[Opening PROVIDED ENTRIES section]
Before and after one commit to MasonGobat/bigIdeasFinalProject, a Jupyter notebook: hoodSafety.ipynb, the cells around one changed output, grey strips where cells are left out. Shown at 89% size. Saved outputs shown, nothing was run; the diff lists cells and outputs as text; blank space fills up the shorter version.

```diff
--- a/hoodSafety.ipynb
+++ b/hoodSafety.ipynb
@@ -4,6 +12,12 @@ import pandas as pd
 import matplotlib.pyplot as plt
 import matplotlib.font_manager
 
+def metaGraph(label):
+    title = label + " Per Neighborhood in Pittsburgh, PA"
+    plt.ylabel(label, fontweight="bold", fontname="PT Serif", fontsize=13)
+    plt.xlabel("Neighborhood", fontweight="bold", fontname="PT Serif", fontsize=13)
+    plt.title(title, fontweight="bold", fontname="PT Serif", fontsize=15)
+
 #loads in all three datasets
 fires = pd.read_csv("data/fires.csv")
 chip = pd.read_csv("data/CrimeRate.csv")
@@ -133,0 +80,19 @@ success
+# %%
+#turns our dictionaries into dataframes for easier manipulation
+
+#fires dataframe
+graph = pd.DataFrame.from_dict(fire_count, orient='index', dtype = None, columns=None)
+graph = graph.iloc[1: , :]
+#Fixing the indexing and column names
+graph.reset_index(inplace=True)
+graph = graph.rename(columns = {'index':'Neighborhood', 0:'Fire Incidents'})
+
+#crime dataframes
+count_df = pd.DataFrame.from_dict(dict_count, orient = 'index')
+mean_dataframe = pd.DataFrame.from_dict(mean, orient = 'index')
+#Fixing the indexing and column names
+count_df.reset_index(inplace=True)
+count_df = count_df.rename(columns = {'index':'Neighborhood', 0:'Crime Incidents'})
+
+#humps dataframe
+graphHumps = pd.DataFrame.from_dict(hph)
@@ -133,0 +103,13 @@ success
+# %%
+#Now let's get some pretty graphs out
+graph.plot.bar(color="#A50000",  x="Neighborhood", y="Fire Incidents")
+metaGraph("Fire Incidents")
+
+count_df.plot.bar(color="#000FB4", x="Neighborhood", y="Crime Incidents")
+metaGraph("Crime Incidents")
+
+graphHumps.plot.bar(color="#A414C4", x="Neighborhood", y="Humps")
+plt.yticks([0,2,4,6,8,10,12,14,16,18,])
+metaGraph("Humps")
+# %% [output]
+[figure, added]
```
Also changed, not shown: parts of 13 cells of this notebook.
[Closing PROVIDED ENTRIES section]
• WORK TASK: Your task is to repeat each of the records above exactly.

• OUTPUT OF THE TASK:
Before and after one commit to MasonGobat/bigIdeasFinalProject, a Jupyter notebook: hoodSafety.ipynb, the cells around one changed output, grey strips where cells are left out. Shown at 89% size. Saved outputs shown, nothing was run; the diff lists cells and outputs as text; blank space fills up the shorter version.

```diff
--- a/hoodSafety.ipynb
+++ b/hoodSafety.ipynb
@@ -4,6 +12,12 @@ import pandas as pd
 import matplotlib.pyplot as plt
 import matplotlib.font_manager
 
+def metaGraph(label):
+    title = label + " Per Neighborhood in Pittsburgh, PA"
+    plt.ylabel(label, fontweight="bold", fontname="PT Serif", fontsize=13)
+    plt.xlabel("Neighborhood", fontweight="bold", fontname="PT Serif", fontsize=13)
+    plt.title(title, fontweight="bold", fontname="PT Serif", fontsize=15)
+
 #loads in all three datasets
 fires = pd.read_csv("data/fires.csv")
 chip = pd.read_csv("data/CrimeRate.csv")
@@ -133,0 +80,19 @@ success
+# %%
+#turns our dictionaries into dataframes for easier manipulation
+
+#fires dataframe
+graph = pd.DataFrame.from_dict(fire_count, orient='index', dtype = None, columns=None)
+graph = graph.iloc[1: , :]
+#Fixing the indexing and column names
+graph.reset_index(inplace=True)
+graph = graph.rename(columns = {'index':'Neighborhood', 0:'Fire Incidents'})
+
+#crime dataframes
+count_df = pd.DataFrame.from_dict(dict_count, orient = 'index')
+mean_dataframe = pd.DataFrame.from_dict(mean, orient = 'index')
+#Fixing the indexing and column names
+count_df.reset_index(inplace=True)
+count_df = count_df.rename(columns = {'index':'Neighborhood', 0:'Crime Incidents'})
+
+#humps dataframe
+graphHumps = pd.DataFrame.from_dict(hph)
@@ -133,0 +103,13 @@ success
+# %%
+#Now let's get some pretty graphs out
+graph.plot.bar(color="#A50000",  x="Neighborhood", y="Fire Incidents")
+metaGraph("Fire Incidents")
+
+count_df.plot.bar(color="#000FB4", x="Neighborhood", y="Crime Incidents")
+metaGraph("Crime Incidents")
+
+graphHumps.plot.bar(color="#A414C4", x="Neighborhood", y="Humps")
+plt.yticks([0,2,4,6,8,10,12,14,16,18,])
+metaGraph("Humps")
+# %% [output]
+[figure, added]
```
Also changed, not shown: parts of 13 cells of this notebook.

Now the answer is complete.